WORK REQUEST
Copy the data exactly. Images are to be left out.
======== DATA SUPPLIED
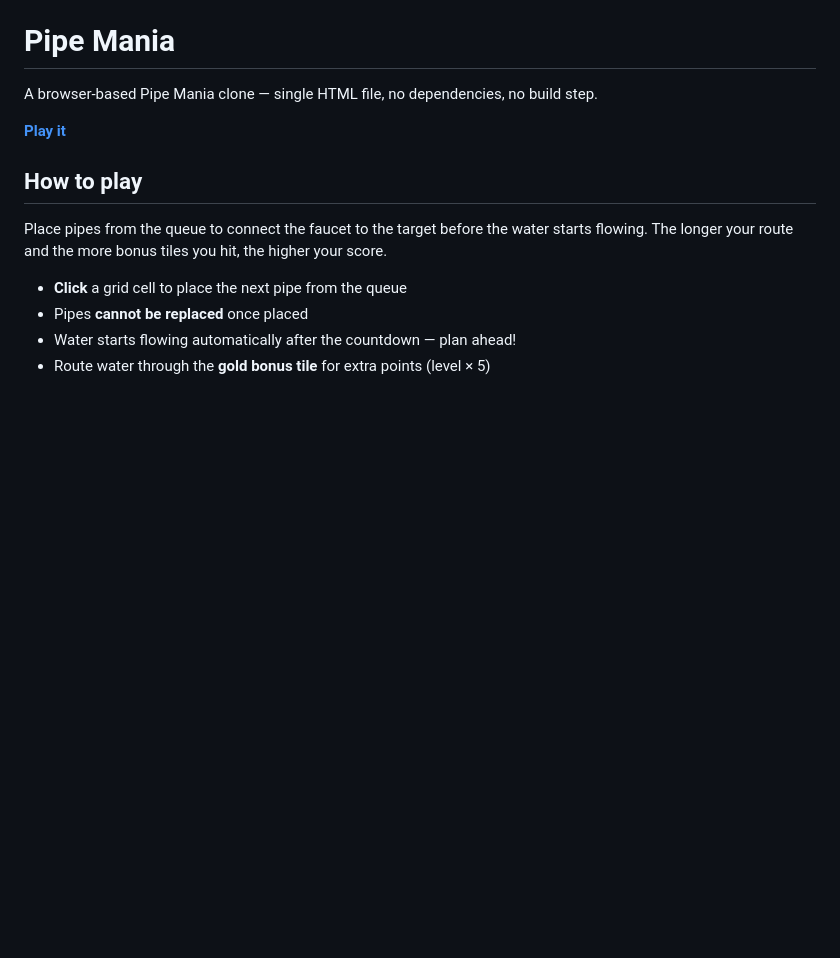
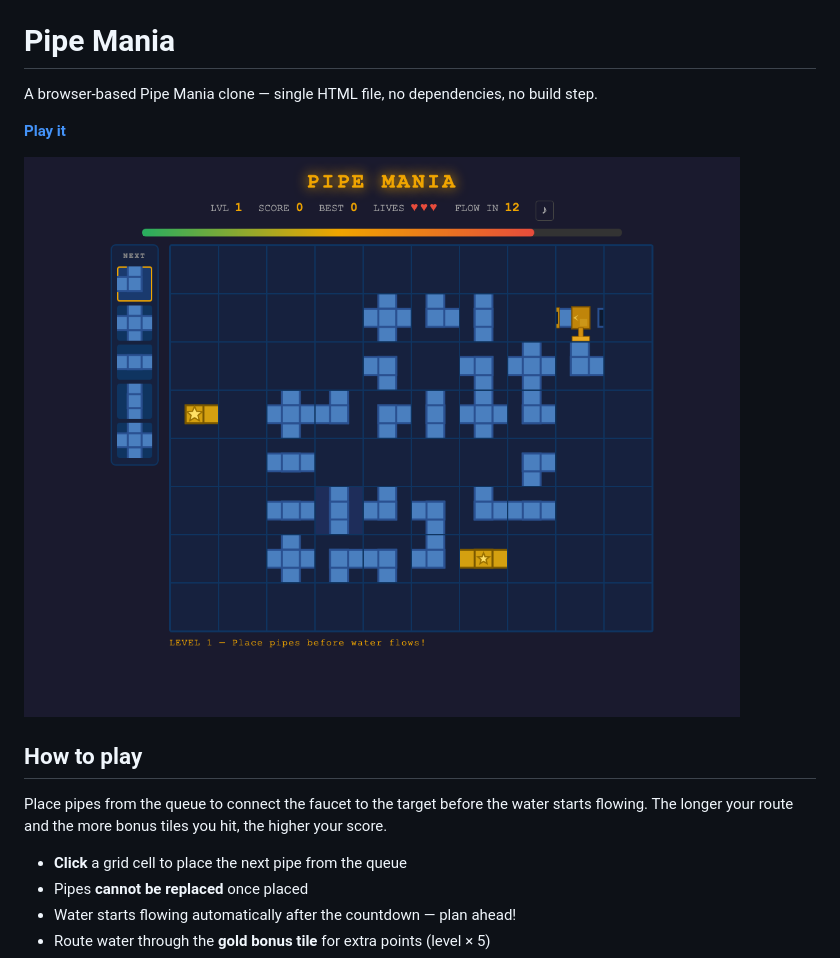
Before and after one commit to chrisflath/pipe-mania, a Markdown page: README.md, the part around the change. GitHub-like rendering; pictures changed too: screenshot.png (added); blank space fills up the shorter version.

Commit message:
Add gameplay screenshot to README
Co-Authored-By: Claude Sonnet 4.6 <noreply@anthropic.com>

```diff
--- a/README.md
+++ b/README.md
@@ -3,6 +3,8 @@
 A browser-based Pipe Mania clone — single HTML file, no dependencies, no build step.
 
 **[Play it](https://chrisflath.github.io/pipe-mania/)**
+
+![Pipe Mania screenshot](screenshot.png)
 
 ## How to play
 
```
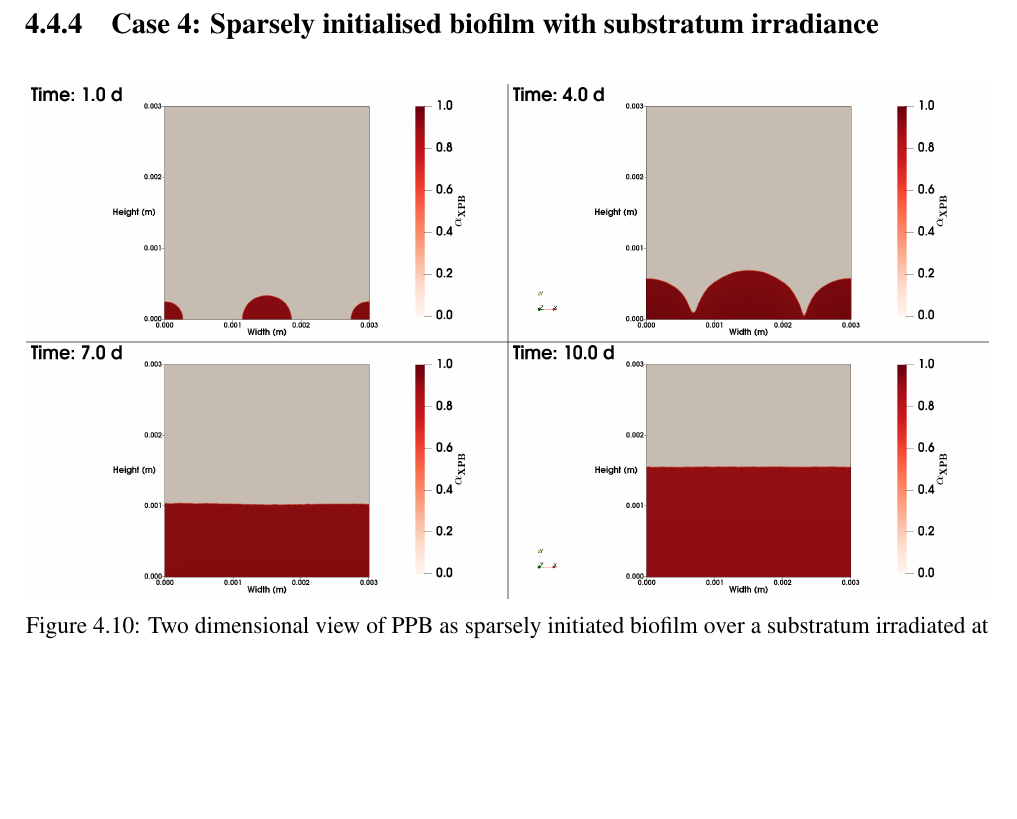
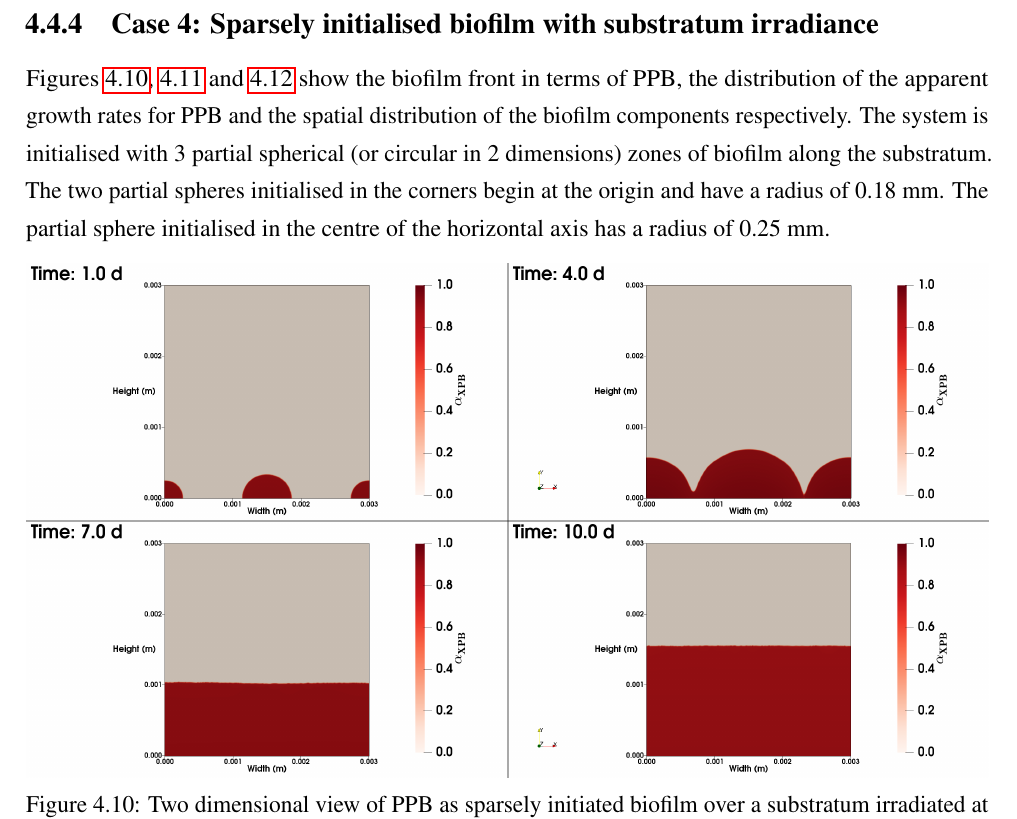
Before and after one commit to EdMBarry/EdBarry_PhDThesis, a LaTeX thesis (masterfile.tex, which reads Chap4/chapter4.tex): part of page 95 of 107, cut so that both start at the same text, the shorter picture padded with empty space. Compiled offline with pdfLaTeX; a missing bibliography style is replaced by a similar one.

Commit message:
added more analysis in ch4

```diff
--- a/Chap4/chapter4.tex
+++ b/Chap4/chapter4.tex
@@ -403,6 +403,8 @@ In this simulation, the radiative field was initialised from above the biofilm w
 
 \subsection{Case 4: Sparsely initialised biofilm with substratum irradiance}
 
+Figures \ref{fig:case5_ppb_frac}, \ref{fig:case5_growth_frac} and \ref{fig:case5_dist_frac} show the biofilm front in terms of PPB, the distribution of the apparent growth rates for PPB and the spatial distribution of the biofilm components respectively. The system is initialised with 3 partial  spherical (or circular in 2 dimensions) zones of biofilm along the substratum. The two partial  spheres initialised in the corners begin at the origin and have a radius of 0.18 mm. The partial sphere initialised in the centre of the horizontal axis has a radius of 0.25 mm.
+
 \begin{figure}[H]
     \centering
     \includegraphics[width=\textwidth,height=0.35\textheight]{Chap4/methods/data/figures/case5_ppb_frac.png}
```
Also changed, not shown: Chap4/chapter4.tex (34 more changed lines).
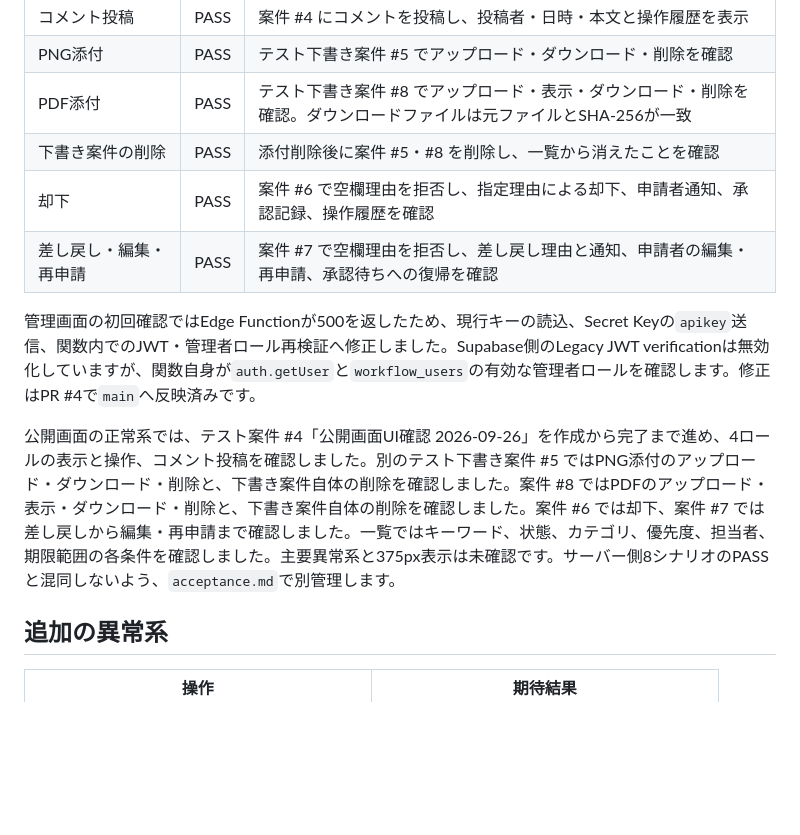
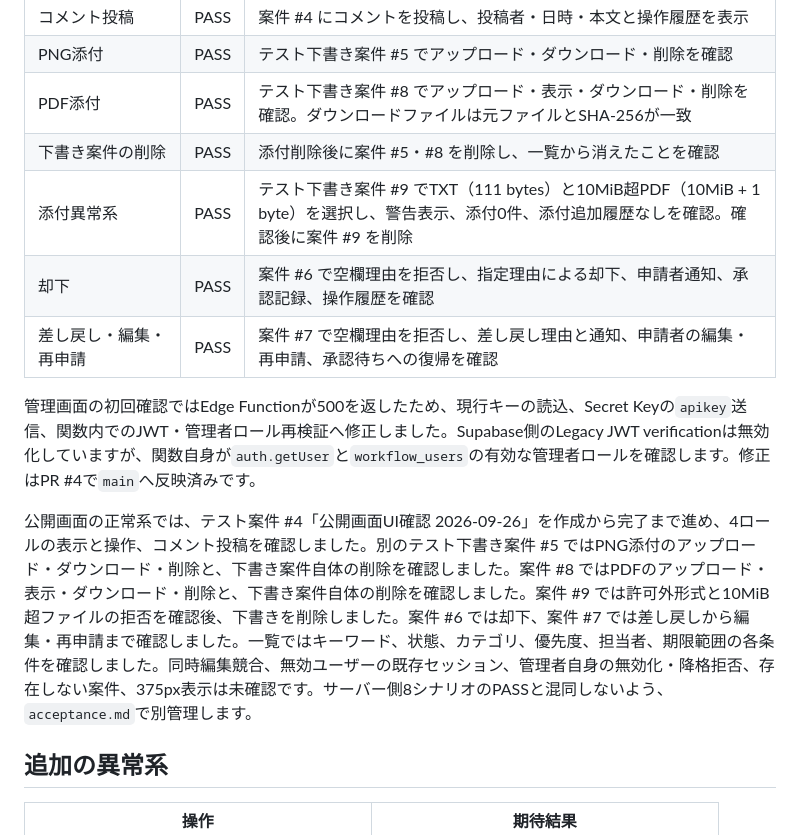
Before and after one commit to koutamada/impact-cell-ai-training, a Markdown page: docs/final-workflow/test-report.md, the part around the change. Rendered like a GitHub page; blank space fills up the shorter version.

Commit message:
docs: record attachment rejection checks

```diff
--- a/docs/final-workflow/test-report.md
+++ b/docs/final-workflow/test-report.md
@@ -87,12 +87,13 @@
 | PNG添付 | PASS | テスト下書き案件 #5 でアップロード・ダウンロード・削除を確認 |
 | PDF添付 | PASS | テスト下書き案件 #8 でアップロード・表示・ダウンロード・削除を確認。ダウンロードファイルは元ファイルとSHA-256が一致 |
 | 下書き案件の削除 | PASS | 添付削除後に案件 #5・#8 を削除し、一覧から消えたことを確認 |
+| 添付異常系 | PASS | テスト下書き案件 #9 でTXT（111 bytes）と10MiB超PDF（10MiB + 1 byte）を選択し、警告表示、添付0件、添付追加履歴なしを確認。確認後に案件 #9 を削除 |
 | 却下 | PASS | 案件 #6 で空欄理由を拒否し、指定理由による却下、申請者通知、承認記録、操作履歴を確認 |
 | 差し戻し・編集・再申請 | PASS | 案件 #7 で空欄理由を拒否し、差し戻し理由と通知、申請者の編集・再申請、承認待ちへの復帰を確認 |
 
 管理画面の初回確認ではEdge Functionが500を返したため、現行キーの読込、Secret Keyの`apikey`送信、関数内でのJWT・管理者ロール再検証へ修正しました。Supabase側のLegacy JWT verificationは無効化していますが、関数自身が`auth.getUser`と`workflow_users`の有効な管理者ロールを確認します。修正はPR #4で`main`へ反映済みです。
 
-公開画面の正常系では、テスト案件 #4「公開画面UI確認 2026-09-26」を作成から完了まで進め、4ロールの表示と操作、コメント投稿を確認しました。別のテスト下書き案件 #5 ではPNG添付のアップロード・ダウンロード・削除と、下書き案件自体の削除を確認しました。案件 #8 ではPDFのアップロード・表示・ダウンロード・削除と、下書き案件自体の削除を確認しました。案件 #6 では却下、案件 #7 では差し戻しから編集・再申請まで確認しました。一覧ではキーワード、状態、カテゴリ、優先度、担当者、期限範囲の各条件を確認しました。主要異常系と375px表示は未確認です。サーバー側8シナリオのPASSと混同しないよう、`acceptance.md`で別管理します。
+公開画面の正常系では、テスト案件 #4「公開画面UI確認 2026-09-26」を作成から完了まで進め、4ロールの表示と操作、コメント投稿を確認しました。別のテスト下書き案件 #5 ではPNG添付のアップロード・ダウンロード・削除と、下書き案件自体の削除を確認しました。案件 #8 ではPDFのアップロード・表示・ダウンロード・削除と、下書き案件自体の削除を確認しました。案件 #9 では許可外形式と10MiB超ファイルの拒否を確認後、下書きを削除しました。案件 #6 では却下、案件 #7 では差し戻しから編集・再申請まで確認しました。一覧ではキーワード、状態、カテゴリ、優先度、担当者、期限範囲の各条件を確認しました。同時編集競合、無効ユーザーの既存セッション、管理者自身の無効化・降格拒否、存在しない案件、375px表示は未確認です。サーバー側8シナリオのPASSと混同しないよう、`acceptance.md`で別管理します。
 
 ## 追加の異常系
 
```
================
REPLY TO THE TASK
Before and after one commit to chrisflath/pipe-mania, a Markdown page: README.md, the part around the change. GitHub-like rendering; pictures changed too: screenshot.png (added); blank space fills up the shorter version.

Commit message:
Add gameplay screenshot to README
Co-Authored-By: Claude Sonnet 4.6 <noreply@anthropic.com>

```diff
--- a/README.md
+++ b/README.md
@@ -3,6 +3,8 @@
 A browser-based Pipe Mania clone — single HTML file, no dependencies, no build step.
 
 **[Play it](https://chrisflath.github.io/pipe-mania/)**
+
+![Pipe Mania screenshot](screenshot.png)
 
 ## How to play
 
```
Before and after one commit to EdMBarry/EdBarry_PhDThesis, a LaTeX thesis (masterfile.tex, which reads Chap4/chapter4.tex): part of page 95 of 107, cut so that both start at the same text, the shorter picture padded with empty space. Compiled offline with pdfLaTeX; a missing bibliography style is replaced by a similar one.

Commit message:
added more analysis in ch4

```diff
--- a/Chap4/chapter4.tex
+++ b/Chap4/chapter4.tex
@@ -403,6 +403,8 @@ In this simulation, the radiative field was initialised from above the biofilm w
 
 \subsection{Case 4: Sparsely initialised biofilm with substratum irradiance}
 
+Figures \ref{fig:case5_ppb_frac}, \ref{fig:case5_growth_frac} and \ref{fig:case5_dist_frac} show the biofilm front in terms of PPB, the distribution of the apparent growth rates for PPB and the spatial distribution of the biofilm components respectively. The system is initialised with 3 partial  spherical (or circular in 2 dimensions) zones of biofilm along the substratum. The two partial  spheres initialised in the corners begin at the origin and have a radius of 0.18 mm. The partial sphere initialised in the centre of the horizontal axis has a radius of 0.25 mm.
+
 \begin{figure}[H]
     \centering
     \includegraphics[width=\textwidth,height=0.35\textheight]{Chap4/methods/data/figures/case5_ppb_frac.png}
```
Also changed, not shown: Chap4/chapter4.tex (34 more changed lines).
Before and after one commit to koutamada/impact-cell-ai-training, a Markdown page: docs/final-workflow/test-report.md, the part around the change. Rendered like a GitHub page; blank space fills up the shorter version.

Commit message:
docs: record attachment rejection checks

```diff
--- a/docs/final-workflow/test-report.md
+++ b/docs/final-workflow/test-report.md
@@ -87,12 +87,13 @@
 | PNG添付 | PASS | テスト下書き案件 #5 でアップロード・ダウンロード・削除を確認 |
 | PDF添付 | PASS | テスト下書き案件 #8 でアップロード・表示・ダウンロード・削除を確認。ダウンロードファイルは元ファイルとSHA-256が一致 |
 | 下書き案件の削除 | PASS | 添付削除後に案件 #5・#8 を削除し、一覧から消えたことを確認 |
+| 添付異常系 | PASS | テスト下書き案件 #9 でTXT（111 bytes）と10MiB超PDF（10MiB + 1 byte）を選択し、警告表示、添付0件、添付追加履歴なしを確認。確認後に案件 #9 を削除 |
 | 却下 | PASS | 案件 #6 で空欄理由を拒否し、指定理由による却下、申請者通知、承認記録、操作履歴を確認 |
 | 差し戻し・編集・再申請 | PASS | 案件 #7 で空欄理由を拒否し、差し戻し理由と通知、申請者の編集・再申請、承認待ちへの復帰を確認 |
 
 管理画面の初回確認ではEdge Functionが500を返したため、現行キーの読込、Secret Keyの`apikey`送信、関数内でのJWT・管理者ロール再検証へ修正しました。Supabase側のLegacy JWT verificationは無効化していますが、関数自身が`auth.getUser`と`workflow_users`の有効な管理者ロールを確認します。修正はPR #4で`main`へ反映済みです。
 
-公開画面の正常系では、テスト案件 #4「公開画面UI確認 2026-09-26」を作成から完了まで進め、4ロールの表示と操作、コメント投稿を確認しました。別のテスト下書き案件 #5 ではPNG添付のアップロード・ダウンロード・削除と、下書き案件自体の削除を確認しました。案件 #8 ではPDFのアップロード・表示・ダウンロード・削除と、下書き案件自体の削除を確認しました。案件 #6 では却下、案件 #7 では差し戻しから編集・再申請まで確認しました。一覧ではキーワード、状態、カテゴリ、優先度、担当者、期限範囲の各条件を確認しました。主要異常系と375px表示は未確認です。サーバー側8シナリオのPASSと混同しないよう、`acceptance.md`で別管理します。
+公開画面の正常系では、テスト案件 #4「公開画面UI確認 2026-09-26」を作成から完了まで進め、4ロールの表示と操作、コメント投稿を確認しました。別のテスト下書き案件 #5 ではPNG添付のアップロード・ダウンロード・削除と、下書き案件自体の削除を確認しました。案件 #8 ではPDFのアップロード・表示・ダウンロード・削除と、下書き案件自体の削除を確認しました。案件 #9 では許可外形式と10MiB超ファイルの拒否を確認後、下書きを削除しました。案件 #6 では却下、案件 #7 では差し戻しから編集・再申請まで確認しました。一覧ではキーワード、状態、カテゴリ、優先度、担当者、期限範囲の各条件を確認しました。同時編集競合、無効ユーザーの既存セッション、管理者自身の無効化・降格拒否、存在しない案件、375px表示は未確認です。サーバー側8シナリオのPASSと混同しないよう、`acceptance.md`で別管理します。
 
 ## 追加の異常系
 
```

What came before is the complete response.